There are several types of Slushbuster critiques:
Wording. A Slushie (normally Michelle) will point out that I've used a word umpteen times in two paragraphs. Or perhaps I've only used one sort of sentence structure, or have sentences of only one length rather than a mixture of long and short sentences. All the Slushies will point out awkwardly worded parts. If they had to reread a section to figure out its meaning, they let me know. I'll stick grammar and spelling in this part as well. Every critique group needs a grammar
Nazi specialist. Nothing says amateur to an editor or agent like someone who cant put they're sentences together rite.
Practical stuff. Alison and Joan are the queens of finding spacial or physical oddities. For instance, if my character is in the middle of the room in one sentence, she cannot be at a doorway a few sentences later- especially if I didn't mention her walking there. It's so important to have people who can visualize what you're writing and discover inconsistencies. These critiques ensure that the world you've created makes sense.
Characterization. Steph makes a lot of comments about whether a character's actions/emotions are consistent or believable. Everyone points out when a character seems unclear or when a character has become a caricature. Sometimes, I can imagine a character so clearly that I can't separate what's in my mind from what a reader would glean from the text. Yay for Slushies who report what the text communicates!
Structure and pacing. Lisa often helps with the bigger picture. She once pointed out that the character arc I'd created over 6 - 7 chapters just wasn't working. Other Slushies will highlight portions of the story that move too quickly or have become bogged down. Other Slushies (Steph!) might ask if you should change your POV. After you've written the entire MS. (We've discovered that once you recover from your head exploding, the question can be a good one.)
Some of my favorite miscellaneous critiques:
I stopped caring here. Critique members have to read my entire submission, so they do. However, a reader will put the story down when it stops working. So it's really helpful to know when a Slushie became confused, or stopped caring- or just didn't care to begin with. It's not the easiest critique to get, but it's one of the most helpful.

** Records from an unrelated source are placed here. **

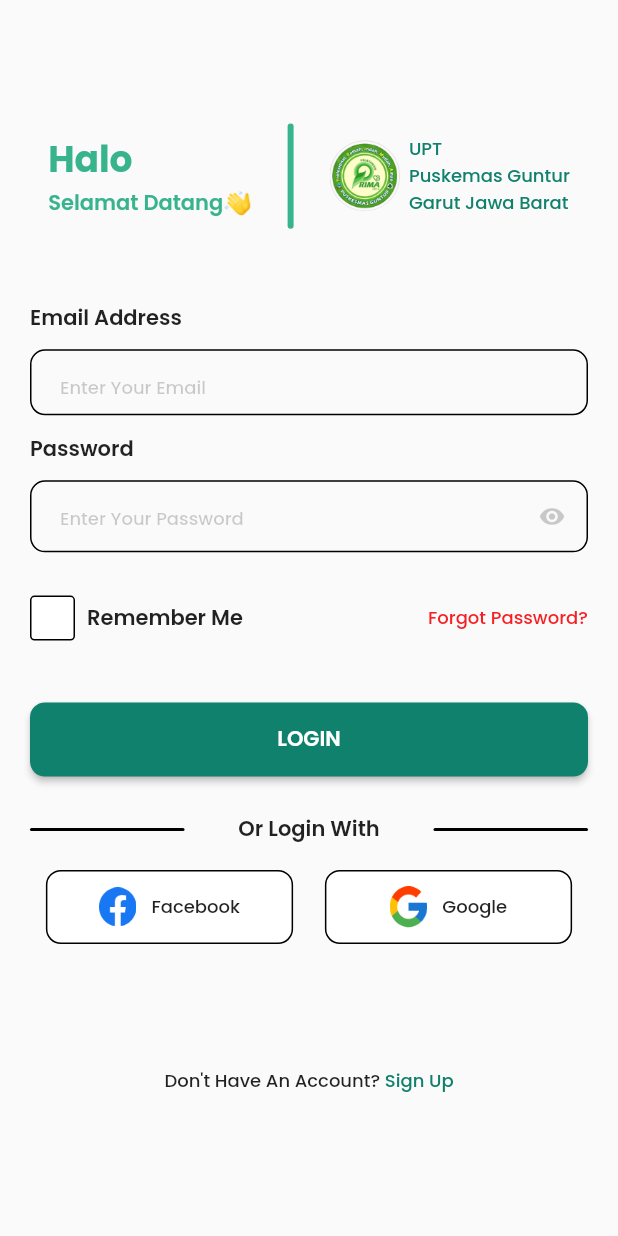
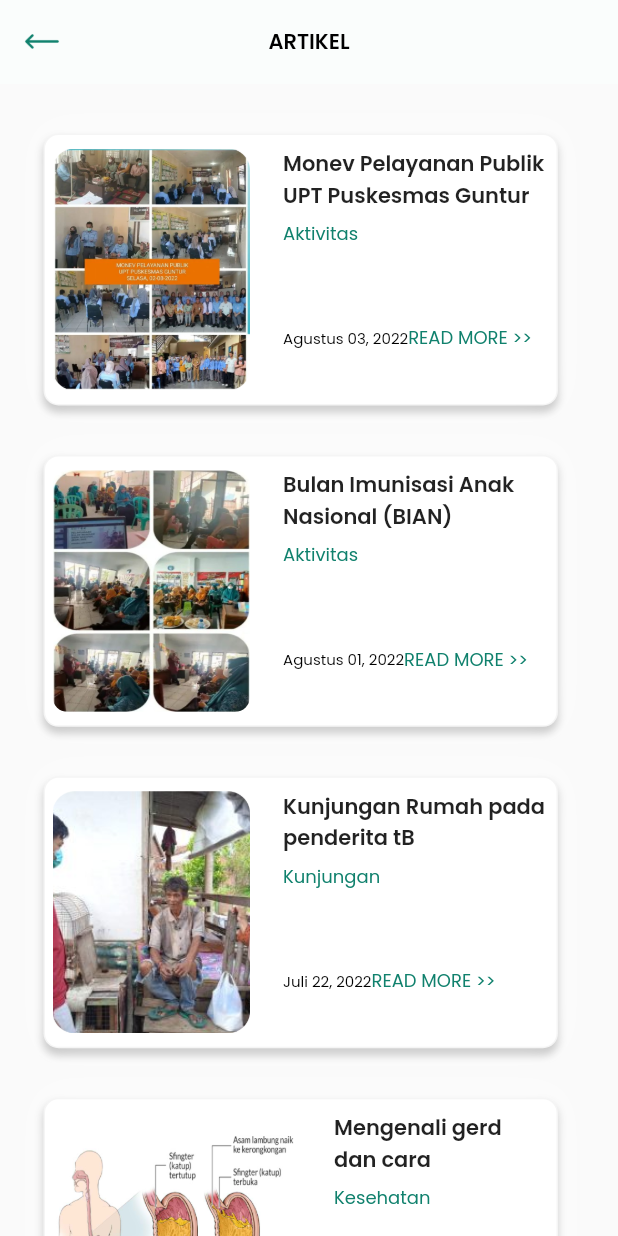
Before and after one commit to DandyCreater/Puskesmas-Guntur, a Flutter app: the first screen one second after launch, on a phone screen of 412 x 824 dp. Run offline on Flutter 3.47's test engine with Material 2 defaults, Android fonts, the phone set to English and light mode, and no system bars; our stand-ins replace bloc, equatable, google_fonts, page_transition.

Commit message:
slicing layout article page

```diff
--- a/lib/app/app.dart
+++ b/lib/app/app.dart
@@ -18,7 +18,7 @@ class _MyAppState extends State<MyApp> {
     return const MaterialApp(
       debugShowCheckedModeBanner: false,
       onGenerateRoute: RouteGenerator.getRoute,
-      initialRoute: Routes.signInRoute,
+      initialRoute: Routes.articleRoute,
     );
   }
 }
--- /dev/null
+++ b/lib/presentation/pages/article/article-page.dart
@@ -0,0 +1,64 @@
+import 'package:flutter/material.dart';
+import 'package:puskesmas_guntur/presentation/resources/color_manager.dart';
+import 'package:puskesmas_guntur/presentation/resources/font_manager.dart';
+import 'package:puskesmas_guntur/presentation/widges/at_article-Page/article_card.dart';
+
+class ArticlePage extends StatelessWidget {
+  const ArticlePage({Key? key}) : super(key: key);
+
+  @override
+  Widget build(BuildContext context) {
+    return Scaffold(
+      appBar: AppBar(
+        title: Text(
+          'ARTIKEL',
+          style: ThemeText.heading2.copyWith(
+            color: ColorManager.blackTextColor,
+          ),
+        ),
+        centerTitle: true,
+        backgroundColor: ColorManager.appBarColor,
+        elevation: 0,
+        leading: IconButton(
+          icon: ImageIcon(
+            const AssetImage(
+              'assets/icons/arrow_left.png',
+            ),
+            color: ColorManager.primaryColor,
+          ),
+          onPressed: () {
+            Navigator.pop(context);
+          },
+        ),
+      ),
+      body: ListView(
+          padding: const EdgeInsets.fromLTRB(29, 0, 40, 31),
+          children: [
+            ArticleCard(
+              imageUrl: 'assets/images/article_img_1.png',
+              title: 'Monev Pelayanan Publik UPT Puskesmas Guntur',
+              category: 'Aktivitas',
+              date: 'Agustus 03, 2022',
+            ),
+            ArticleCard(
+              imageUrl: 'assets/images/article_img_2.png',
+              title: 'Bulan Imunisasi Anak Nasional (BIAN)',
+              category: 'Aktivitas',
+              date: 'Agustus 01, 2022',
+            ),
+            ArticleCard(
+              imageUrl: 'assets/images/article_img_3.png',
+              title: 'Kunjungan Rumah pada penderita tB',
+              category: 'Kunjungan',
+              date: 'Juli 22, 2022',
+            ),
+            ArticleCard(
+              imageUrl: 'assets/images/article_img_4.png',
+              title: 'Mengenali gerd dan cara mengatasinya',
+              category: 'Kesehatan',
+              date: 'juli 14, 2022',
+            ),
+          ]),
+    );
+  }
+}
--- a/lib/presentation/resources/color_manager.dart
+++ b/lib/presentation/resources/color_manager.dart
@@ -6,6 +6,7 @@ class ColorManager {
   static Color secondaryColor = const Color(0xff38B48D);
   static Color backgroundColor = const Color(0xffFFFFFF);
   static Color blackprimaryColor = const Color(0xff000000);
+  static Color appBarColor = const Color(0xffFAFDFC);
 
   //Text Color
   static Color blackTextColor = const Color(0xff000000);
--- a/lib/presentation/resources/routes_manager.dart
+++ b/lib/presentation/resources/routes_manager.dart
@@ -1,5 +1,6 @@
 import 'package:flutter/material.dart';
 import 'package:page_transition/page_transition.dart';
+import 'package:puskesmas_guntur/presentation/pages/article/article-page.dart';
 import 'package:puskesmas_guntur/presentation/pages/sign-in/signin-page.dart';
 import 'package:puskesmas_guntur/presentation/pages/sign-up/signup-page.dart';
 import 'package:puskesmas_guntur/presentation/pages/splashpage/splashpage.dart';
@@ -8,6 +9,7 @@ class Routes {
   static const String splashRoute = "/";
   static const String signInRoute = '/signIn';
   static const String signUpRoute = '/signUp';
+  static const String articleRoute = '/article';
 }
 
 class RouteGenerator {
@@ -24,6 +26,12 @@ class RouteGenerator {
       case Routes.signUpRoute:
         return PageTransition(
           child: const SignUpPage(),
+          type: PageTransitionType.leftToRightWithFade,
+          duration: const Duration(seconds: 1),
+        );
+      case Routes.articleRoute:
+        return PageTransition(
+          child: const ArticlePage(),
           type: PageTransitionType.leftToRightWithFade,
           duration: const Duration(seconds: 1),
         );
--- /dev/null
+++ b/lib/presentation/widges/at_article-Page/article_card.dart
@@ -0,0 +1,114 @@
+import 'package:flutter/material.dart';
+import 'package:puskesmas_guntur/presentation/resources/color_manager.dart';
+import 'package:puskesmas_guntur/presentation/resources/font_manager.dart';
+
+class ArticleCard extends StatelessWidget {
+  String imageUrl;
+  String title;
+  String category;
+  String date;
+
+  ArticleCard(
+      {Key? key,
+      required this.imageUrl,
+      required this.title,
+      required this.category,
+      required this.date})
+      : super(key: key);
+
+  @override
+  Widget build(BuildContext context) {
+    var height = MediaQuery.of(context).size.height;
+    var width = MediaQuery.of(context).size.width;
+
+    return GestureDetector(
+      onTap: () {},
+      child: Container(
+        width: double.infinity,
+        height: height * 0.22,
+        padding: const EdgeInsets.fromLTRB(5, 9, 5, 9),
+        margin: const EdgeInsets.only(top: 33),
+        decoration: BoxDecoration(
+          color: ColorManager.whiteTextColor,
+          border: Border.all(
+              color: ColorManager.blackprimaryColor.withOpacity(0.04),
+              width: 1),
+          borderRadius: BorderRadius.circular(10),
+          boxShadow: [
+            BoxShadow(
+              color: const Color(0xff000000).withOpacity(0.25),
+              spreadRadius: 0,
+              blurRadius: 4,
+              offset: const Offset(0, 4),
+            ),
+            BoxShadow(
+              color: const Color(0xffFFFFFF).withOpacity(0.57),
+              spreadRadius: 1,
+              blurRadius: 20,
+              offset: const Offset(0, -1),
+            ),
+          ],
+        ),
+        child: Row(
+          children: [
+            ClipRRect(
+                borderRadius: BorderRadius.circular(10),
+                child: Image.asset(
+                  imageUrl,
+                  scale: 2,
+                )),
+            const SizedBox(
+              width: 22,
+            ),
+            Expanded(
+              child: Column(
+                crossAxisAlignment: CrossAxisAlignment.start,
+                children: [
+                  Text(
+                    title,
+                    style: ThemeText.heading2,
+                    maxLines: 2,
+                  ),
+                  const SizedBox(
+                    height: 6,
+                  ),
+                  Text(
+                    category,
+                    style: ThemeText.heading4.copyWith(
+                      color: ColorManager.primaryColor,
+                    ),
+                  ),
+                  const SizedBox(
+                    height: 26,
+                  ),
+                  Expanded(
+                    child: Row(
+                      mainAxisAlignment: MainAxisAlignment.spaceBetween,
+                      children: [
+                        Text(
+                          date,
+                          style: ThemeText.heading4.copyWith(
+                            color: ColorManager.blackprimaryColor,
+                            fontSize: 10,
+                          ),
+                        ),
+                        Expanded(
+                          child: Text(
+                            'READ MORE >>',
+                            style: ThemeText.heading4.copyWith(
+                              color: ColorManager.primaryColor,
+                            ),
+                          ),
+                        ),
+                      ],
+                    ),
+                  ),
+                ],
+              ),
+            ),
+          ],
+        ),
+      ),
+    );
+  }
+}
```
Also changed, not shown: assets/icons/arrow_left.png (added), assets/images/article_img_1.png (added), assets/images/article_img_2.png (added), assets/images/article_img_3.png (added), assets/images/article_img_4.png (added).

Have you thought about...? This is a hard critique to do well, because it's far too easy to interpose your own vision for the story. In it's best form though, (I'm thinking of Steph, Alison and Bridget) it's a way of prompting the writer to explore new avenues for her story. We've had lots of good conversations spring from this line of questioning.
And finally, the good stuff!
I liked this part. This is hugely helpful, because it lets me know what worked. And if I know what worked, I can do it again. The more specific the praise, the more helpful it is.
I loved it! This one happens rarely, but, boy is it nice when I get it. It's what keeps you writing- to get to that point where the story sings.
You can do this. The truth is, we all need to hear this every time, especially when we're in a slump. If you're in a critique group, you're not coasting through your writing. You need to have others cheering you on through the hard parts.
So there you have it! A not-so-brief guide to Slushie critiques. I'd love to hear what sort of critiques have helped you in the past.
Also, thanks to all of you who read or follow or comment on our blog! You add so much to our writing experience. It's lovely to have you join us on this adventure.
*I should point out that all the Slushies have given each sort of critique. I simply wanted to highlight areas that each member is especially good at.